Your goal
Write out exactly the lines from the one containing "JOY[joy packages private]" through the last line of the records below, including both.

Listed entries
--- START ---

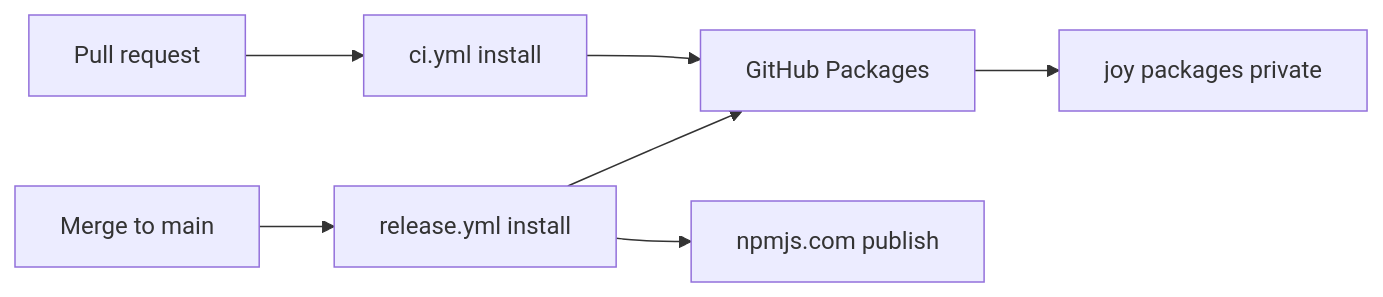
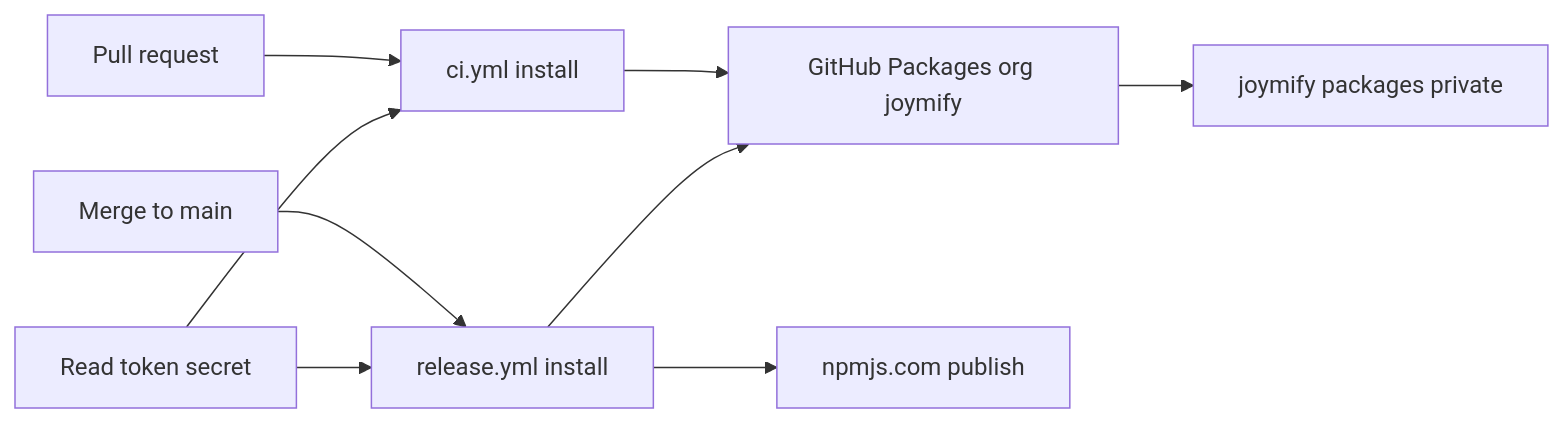
Before and after one commit to montionugera/cli-state-handler: the first of 2 diagrams in .claude/idea_backlog/I-038-adopt-the-joymify-design-system-in-the-d/spec.md, drawn with Mermaid. The commit also changed other lines of this file, not shown here.

First line of the commit message:
docs(I-038): revise spec for @joymify packages and stored read token

````diff
--- a/.claude/idea_backlog/I-038-adopt-the-joymify-design-system-in-the-d/spec.md
+++ b/.claude/idea_backlog/I-038-adopt-the-joymify-design-system-in-the-d/spec.md
@@ -124,9 +133,11 @@
 ```mermaid
 flowchart LR
   PR[Pull request] --> CI[ci.yml install]
   MERGE[Merge to main] --> REL[release.yml install]
-  CI --> GHP[GitHub Packages]
+  SECRET[Read token secret] --> CI
+  SECRET --> REL
+  CI --> GHP[GitHub Packages org joymify]
   REL --> GHP
   REL --> NPMJS[npmjs.com publish]
-  GHP --> JOY[joy packages private]
+  GHP --> JOY[joymify packages private]
 ```
````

--- END ---

Result for this task
-  GHP --> JOY[joy packages private]
+  GHP --> JOY[joymify packages private]
 ```
````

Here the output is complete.